Assignment: A precise reproduction of every record below is needed, minus the pictures.

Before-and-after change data
▼
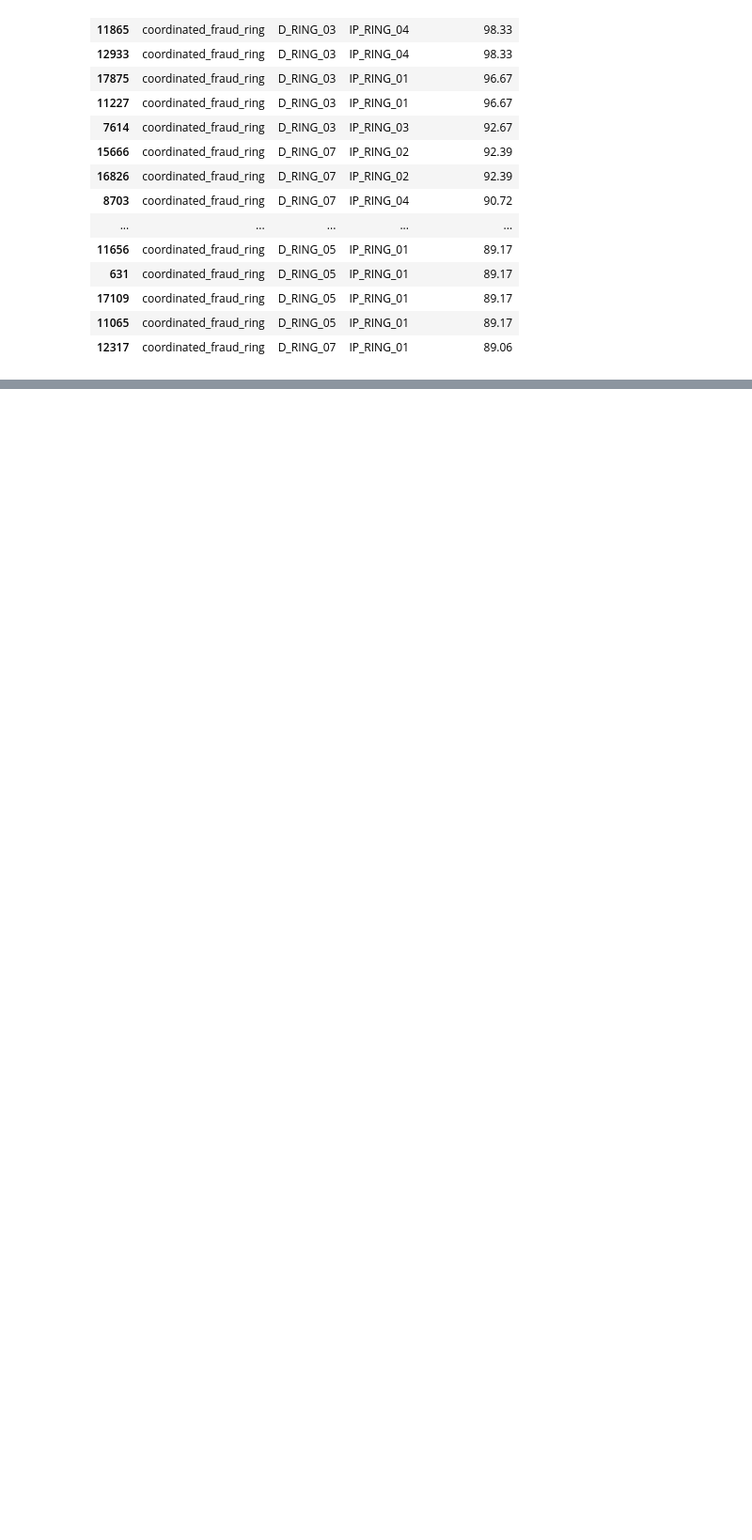
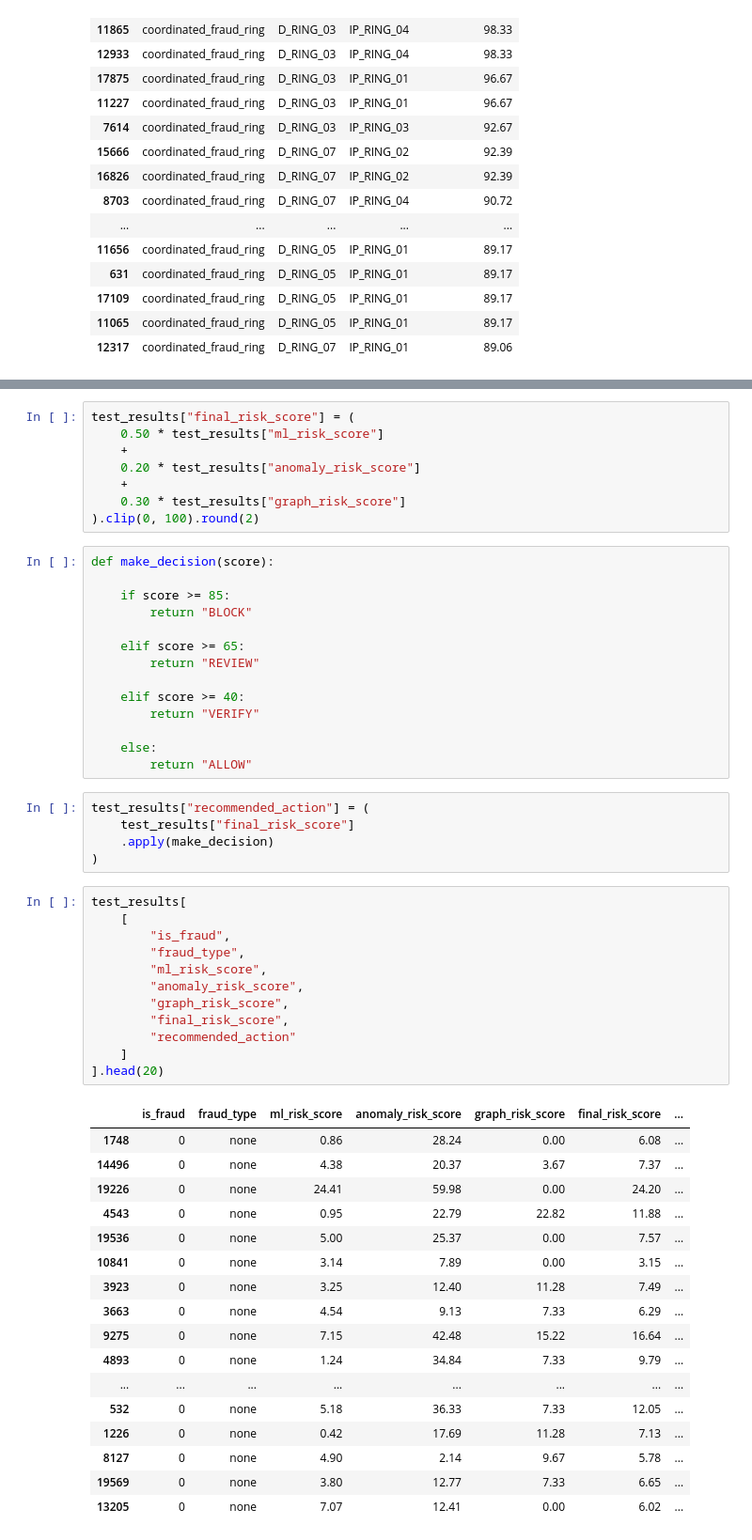
Before and after one commit to Mahakchoudhari/RazorAttack_Lab, a Jupyter notebook: notebooks/Model_01.ipynb, the cells around one changed output, grey strips where cells are left out. Shown at 94% size. Saved outputs shown, nothing was run; the diff lists cells and outputs as text; blank space fills up the shorter version.

Commit message:
Adding risk engine

```diff
--- a/notebooks/Model_01.ipynb
+++ b/notebooks/Model_01.ipynb
@@ -1584,0 +1618,57 @@ test_results[
+# %%
+test_results["final_risk_score"] = (
+    0.50 * test_results["ml_risk_score"]
+    +
+    0.20 * test_results["anomaly_risk_score"]
+    +
+    0.30 * test_results["graph_risk_score"]
+).clip(0, 100).round(2)
+# %%
+def make_decision(score):
+
+    if score >= 85:
+        return "BLOCK"
+
+    elif score >= 65:
+        return "REVIEW"
+
+    elif score >= 40:
+        return "VERIFY"
+
+    else:
+        return "ALLOW"
+# %%
+test_results["recommended_action"] = (
+    test_results["final_risk_score"]
+    .apply(make_decision)
+)
+# %%
+test_results[
+    [
+        "is_fraud",
+        "fraud_type",
+        "ml_risk_score",
+        "anomaly_risk_score",
+        "graph_risk_score",
+        "final_risk_score",
+        "recommended_action"
+    ]
+].head(20)
+# %% [output]
+|  | is_fraud | fraud_type | ml_risk_score | anomaly_risk_score | graph_risk_score | final_risk_score | ... |
+| 1748 | 0 | none | 0.86 | 28.24 | 0.00 | 6.08 | ... |
+| 14496 | 0 | none | 4.38 | 20.37 | 3.67 | 7.37 | ... |
+| 19226 | 0 | none | 24.41 | 59.98 | 0.00 | 24.20 | ... |
+| 4543 | 0 | none | 0.95 | 22.79 | 22.82 | 11.88 | ... |
+| 19536 | 0 | none | 5.00 | 25.37 | 0.00 | 7.57 | ... |
+| 10841 | 0 | none | 3.14 | 7.89 | 0.00 | 3.15 | ... |
+| 3923 | 0 | none | 3.25 | 12.40 | 11.28 | 7.49 | ... |
+| 3663 | 0 | none | 4.54 | 9.13 | 7.33 | 6.29 | ... |
+| 9275 | 0 | none | 7.15 | 42.48 | 15.22 | 16.64 | ... |
+| 4893 | 0 | none | 1.24 | 34.84 | 7.33 | 9.79 | ... |
+| ... | ... | ... | ... | ... | ... | ... | ... |
+| 532 | 0 | none | 5.18 | 36.33 | 7.33 | 12.05 | ... |
+| 1226 | 0 | none | 0.42 | 17.69 | 11.28 | 7.13 | ... |
+| 8127 | 0 | none | 4.90 | 2.14 | 9.67 | 5.78 | ... |
+| 19569 | 0 | none | 3.80 | 12.77 | 7.33 | 6.65 | ... |
+| 13205 | 0 | none | 7.07 | 12.41 | 0.00 | 6.02 | ... |
```
Also changed, not shown: parts of 18 cells of this notebook.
▲
Solution to this task:
Before and after one commit to Mahakchoudhari/RazorAttack_Lab, a Jupyter notebook: notebooks/Model_01.ipynb, the cells around one changed output, grey strips where cells are left out. Shown at 94% size. Saved outputs shown, nothing was run; the diff lists cells and outputs as text; blank space fills up the shorter version.

Commit message:
Adding risk engine

```diff
--- a/notebooks/Model_01.ipynb
+++ b/notebooks/Model_01.ipynb
@@ -1584,0 +1618,57 @@ test_results[
+# %%
+test_results["final_risk_score"] = (
+    0.50 * test_results["ml_risk_score"]
+    +
+    0.20 * test_results["anomaly_risk_score"]
+    +
+    0.30 * test_results["graph_risk_score"]
+).clip(0, 100).round(2)
+# %%
+def make_decision(score):
+
+    if score >= 85:
+        return "BLOCK"
+
+    elif score >= 65:
+        return "REVIEW"
+
+    elif score >= 40:
+        return "VERIFY"
+
+    else:
+        return "ALLOW"
+# %%
+test_results["recommended_action"] = (
+    test_results["final_risk_score"]
+    .apply(make_decision)
+)
+# %%
+test_results[
+    [
+        "is_fraud",
+        "fraud_type",
+        "ml_risk_score",
+        "anomaly_risk_score",
+        "graph_risk_score",
+        "final_risk_score",
+        "recommended_action"
+    ]
+].head(20)
+# %% [output]
+|  | is_fraud | fraud_type | ml_risk_score | anomaly_risk_score | graph_risk_score | final_risk_score | ... |
+| 1748 | 0 | none | 0.86 | 28.24 | 0.00 | 6.08 | ... |
+| 14496 | 0 | none | 4.38 | 20.37 | 3.67 | 7.37 | ... |
+| 19226 | 0 | none | 24.41 | 59.98 | 0.00 | 24.20 | ... |
+| 4543 | 0 | none | 0.95 | 22.79 | 22.82 | 11.88 | ... |
+| 19536 | 0 | none | 5.00 | 25.37 | 0.00 | 7.57 | ... |
+| 10841 | 0 | none | 3.14 | 7.89 | 0.00 | 3.15 | ... |
+| 3923 | 0 | none | 3.25 | 12.40 | 11.28 | 7.49 | ... |
+| 3663 | 0 | none | 4.54 | 9.13 | 7.33 | 6.29 | ... |
+| 9275 | 0 | none | 7.15 | 42.48 | 15.22 | 16.64 | ... |
+| 4893 | 0 | none | 1.24 | 34.84 | 7.33 | 9.79 | ... |
+| ... | ... | ... | ... | ... | ... | ... | ... |
+| 532 | 0 | none | 5.18 | 36.33 | 7.33 | 12.05 | ... |
+| 1226 | 0 | none | 0.42 | 17.69 | 11.28 | 7.13 | ... |
+| 8127 | 0 | none | 4.90 | 2.14 | 9.67 | 5.78 | ... |
+| 19569 | 0 | none | 3.80 | 12.77 | 7.33 | 6.65 | ... |
+| 13205 | 0 | none | 7.07 | 12.41 | 0.00 | 6.02 | ... |
```
Also changed, not shown: parts of 18 cells of this notebook.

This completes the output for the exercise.